Provided data
==================================================

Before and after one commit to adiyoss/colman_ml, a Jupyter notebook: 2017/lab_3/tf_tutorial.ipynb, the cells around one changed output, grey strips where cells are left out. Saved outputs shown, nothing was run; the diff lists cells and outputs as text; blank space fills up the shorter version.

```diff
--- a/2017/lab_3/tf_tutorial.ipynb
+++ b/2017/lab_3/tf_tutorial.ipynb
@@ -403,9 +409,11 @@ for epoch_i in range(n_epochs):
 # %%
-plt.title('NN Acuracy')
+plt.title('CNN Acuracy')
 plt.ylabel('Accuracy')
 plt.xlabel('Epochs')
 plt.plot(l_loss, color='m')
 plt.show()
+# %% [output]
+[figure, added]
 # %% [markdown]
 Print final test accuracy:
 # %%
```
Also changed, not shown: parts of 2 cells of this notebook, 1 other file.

==================================================

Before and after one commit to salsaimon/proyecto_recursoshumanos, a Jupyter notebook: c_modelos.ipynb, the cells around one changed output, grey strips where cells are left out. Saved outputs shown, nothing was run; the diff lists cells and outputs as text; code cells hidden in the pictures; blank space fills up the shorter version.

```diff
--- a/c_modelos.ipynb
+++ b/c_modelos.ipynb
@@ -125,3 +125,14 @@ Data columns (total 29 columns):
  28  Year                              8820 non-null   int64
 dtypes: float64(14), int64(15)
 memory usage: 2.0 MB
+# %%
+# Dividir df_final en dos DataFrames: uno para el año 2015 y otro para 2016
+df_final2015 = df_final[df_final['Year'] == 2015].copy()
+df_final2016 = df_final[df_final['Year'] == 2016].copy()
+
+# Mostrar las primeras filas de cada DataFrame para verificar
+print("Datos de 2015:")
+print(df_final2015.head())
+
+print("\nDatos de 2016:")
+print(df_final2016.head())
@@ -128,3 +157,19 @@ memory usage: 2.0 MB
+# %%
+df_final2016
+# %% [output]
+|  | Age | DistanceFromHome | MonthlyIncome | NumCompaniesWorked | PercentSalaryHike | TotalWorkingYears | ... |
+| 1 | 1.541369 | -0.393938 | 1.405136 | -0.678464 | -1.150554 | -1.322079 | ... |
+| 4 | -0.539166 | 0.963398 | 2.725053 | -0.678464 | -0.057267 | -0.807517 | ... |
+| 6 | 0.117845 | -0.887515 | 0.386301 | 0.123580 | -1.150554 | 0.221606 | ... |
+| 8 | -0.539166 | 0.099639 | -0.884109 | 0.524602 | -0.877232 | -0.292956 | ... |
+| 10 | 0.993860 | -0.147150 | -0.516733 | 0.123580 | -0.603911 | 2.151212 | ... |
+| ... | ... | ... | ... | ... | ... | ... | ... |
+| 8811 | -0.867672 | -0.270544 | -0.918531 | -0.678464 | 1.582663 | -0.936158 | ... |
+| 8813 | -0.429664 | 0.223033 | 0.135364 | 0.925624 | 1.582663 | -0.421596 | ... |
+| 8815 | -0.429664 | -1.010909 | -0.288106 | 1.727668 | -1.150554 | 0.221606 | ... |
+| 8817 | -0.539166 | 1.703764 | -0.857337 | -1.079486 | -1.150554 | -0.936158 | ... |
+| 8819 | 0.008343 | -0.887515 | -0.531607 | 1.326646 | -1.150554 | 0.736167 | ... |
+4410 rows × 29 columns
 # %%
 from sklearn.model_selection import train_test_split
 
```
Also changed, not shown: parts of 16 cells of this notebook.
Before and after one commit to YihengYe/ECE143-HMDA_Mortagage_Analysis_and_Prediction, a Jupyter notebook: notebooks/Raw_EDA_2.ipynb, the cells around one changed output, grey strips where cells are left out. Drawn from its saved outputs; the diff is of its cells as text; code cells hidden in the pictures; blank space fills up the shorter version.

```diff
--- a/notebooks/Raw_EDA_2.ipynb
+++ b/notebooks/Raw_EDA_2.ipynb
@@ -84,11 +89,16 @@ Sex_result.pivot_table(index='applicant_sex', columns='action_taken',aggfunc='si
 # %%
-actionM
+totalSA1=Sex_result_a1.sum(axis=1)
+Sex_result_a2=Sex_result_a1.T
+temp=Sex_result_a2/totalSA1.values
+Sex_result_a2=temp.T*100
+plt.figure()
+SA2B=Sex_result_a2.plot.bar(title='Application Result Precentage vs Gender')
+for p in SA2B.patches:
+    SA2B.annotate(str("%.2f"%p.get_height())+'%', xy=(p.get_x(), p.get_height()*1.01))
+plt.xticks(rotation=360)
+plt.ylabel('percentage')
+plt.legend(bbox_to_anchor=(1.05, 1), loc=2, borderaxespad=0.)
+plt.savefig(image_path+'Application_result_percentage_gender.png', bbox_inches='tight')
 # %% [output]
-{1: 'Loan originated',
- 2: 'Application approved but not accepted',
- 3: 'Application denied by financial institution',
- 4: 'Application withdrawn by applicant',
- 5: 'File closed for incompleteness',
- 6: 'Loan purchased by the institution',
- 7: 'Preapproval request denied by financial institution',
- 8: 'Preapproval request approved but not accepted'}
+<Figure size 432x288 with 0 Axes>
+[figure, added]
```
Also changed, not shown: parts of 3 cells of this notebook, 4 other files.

==================================================

Exercise requirements
Of the lines above, output exactly those from the line bearing "Before and after one commit to adiyoss/colman_ml, a" through the line bearing "Also changed, not shown: parts of 2", inclusive.

Exercise output
Before and after one commit to adiyoss/colman_ml, a Jupyter notebook: 2017/lab_3/tf_tutorial.ipynb, the cells around one changed output, grey strips where cells are left out. Saved outputs shown, nothing was run; the diff lists cells and outputs as text; blank space fills up the shorter version.

```diff
--- a/2017/lab_3/tf_tutorial.ipynb
+++ b/2017/lab_3/tf_tutorial.ipynb
@@ -403,9 +409,11 @@ for epoch_i in range(n_epochs):
 # %%
-plt.title('NN Acuracy')
+plt.title('CNN Acuracy')
 plt.ylabel('Accuracy')
 plt.xlabel('Epochs')
 plt.plot(l_loss, color='m')
 plt.show()
+# %% [output]
+[figure, added]
 # %% [markdown]
 Print final test accuracy:
 # %%
```
Also changed, not shown: parts of 2 cells of this notebook, 1 other file.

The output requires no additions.